We Need More Power, Scotty

There were some hangups with the phone.

Ask for an SUV cell phone and you get a power guzzler. Obviously it takes a lot of juice to run Windows, light a bright screen and feed the WiFi and EV-DO chips, so don't expect to get a lot of mobile mileage between fill-ups. I found, under normal use -- meaning some calls and emailing and surfing and a lot of standby -- the phone had trouble lasting 12 hours. This necessitates a second battery or a power adapter at home and at work.

And oddly, I could never get the PDA part of the phone to shut off completely. The power button managed to darken the screen, but the Windows programs were still running in the background.

A few annoyances: The side buttons are far too easy to hit accidentally. I was always inadvertently changing the volume or launching the browser.

Also, I had no luck with software downloads. A mobile browser from


couldn't be installed and several attempts to load


mobile IM failed, even though a Sprint customer service representative assured me that the phone was IM capable.

All in all, the 6700 jams a lot of laptop features -- and accompanying frustrations -- into a small package.
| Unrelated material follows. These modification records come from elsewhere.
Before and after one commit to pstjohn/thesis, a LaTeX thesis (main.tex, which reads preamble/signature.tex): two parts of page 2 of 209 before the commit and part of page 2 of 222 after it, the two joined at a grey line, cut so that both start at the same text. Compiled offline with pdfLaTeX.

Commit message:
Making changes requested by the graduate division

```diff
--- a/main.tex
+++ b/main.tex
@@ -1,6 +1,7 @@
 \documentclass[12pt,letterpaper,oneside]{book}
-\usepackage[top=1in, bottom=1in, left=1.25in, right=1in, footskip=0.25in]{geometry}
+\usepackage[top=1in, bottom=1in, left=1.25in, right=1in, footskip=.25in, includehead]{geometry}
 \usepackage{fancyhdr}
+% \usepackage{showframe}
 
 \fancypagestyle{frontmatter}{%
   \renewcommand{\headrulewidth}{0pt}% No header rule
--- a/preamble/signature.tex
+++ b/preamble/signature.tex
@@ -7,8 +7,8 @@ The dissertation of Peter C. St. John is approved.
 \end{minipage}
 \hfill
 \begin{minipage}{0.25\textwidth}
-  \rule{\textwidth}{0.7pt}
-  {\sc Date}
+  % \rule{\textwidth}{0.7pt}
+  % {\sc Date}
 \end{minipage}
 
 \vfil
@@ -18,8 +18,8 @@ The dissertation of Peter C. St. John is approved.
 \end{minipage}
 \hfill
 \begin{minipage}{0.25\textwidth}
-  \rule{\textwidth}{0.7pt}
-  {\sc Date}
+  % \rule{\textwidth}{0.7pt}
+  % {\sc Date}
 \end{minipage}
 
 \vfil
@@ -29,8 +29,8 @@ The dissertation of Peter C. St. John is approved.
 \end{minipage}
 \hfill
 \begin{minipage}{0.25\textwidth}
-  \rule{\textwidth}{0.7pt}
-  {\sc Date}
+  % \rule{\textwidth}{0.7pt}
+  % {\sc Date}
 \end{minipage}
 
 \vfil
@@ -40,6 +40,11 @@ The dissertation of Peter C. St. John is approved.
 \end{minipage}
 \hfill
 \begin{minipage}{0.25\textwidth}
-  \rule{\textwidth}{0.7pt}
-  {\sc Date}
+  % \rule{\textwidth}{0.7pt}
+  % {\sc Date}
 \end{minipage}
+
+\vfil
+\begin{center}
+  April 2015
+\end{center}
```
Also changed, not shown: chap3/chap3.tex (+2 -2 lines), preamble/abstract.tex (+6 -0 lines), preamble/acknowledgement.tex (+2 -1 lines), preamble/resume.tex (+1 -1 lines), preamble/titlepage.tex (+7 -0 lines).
Fortunately, the headaches subside a bit after a little recreational use of portable email, combined with the fortifying effects of having Google at your disposal wherever you go.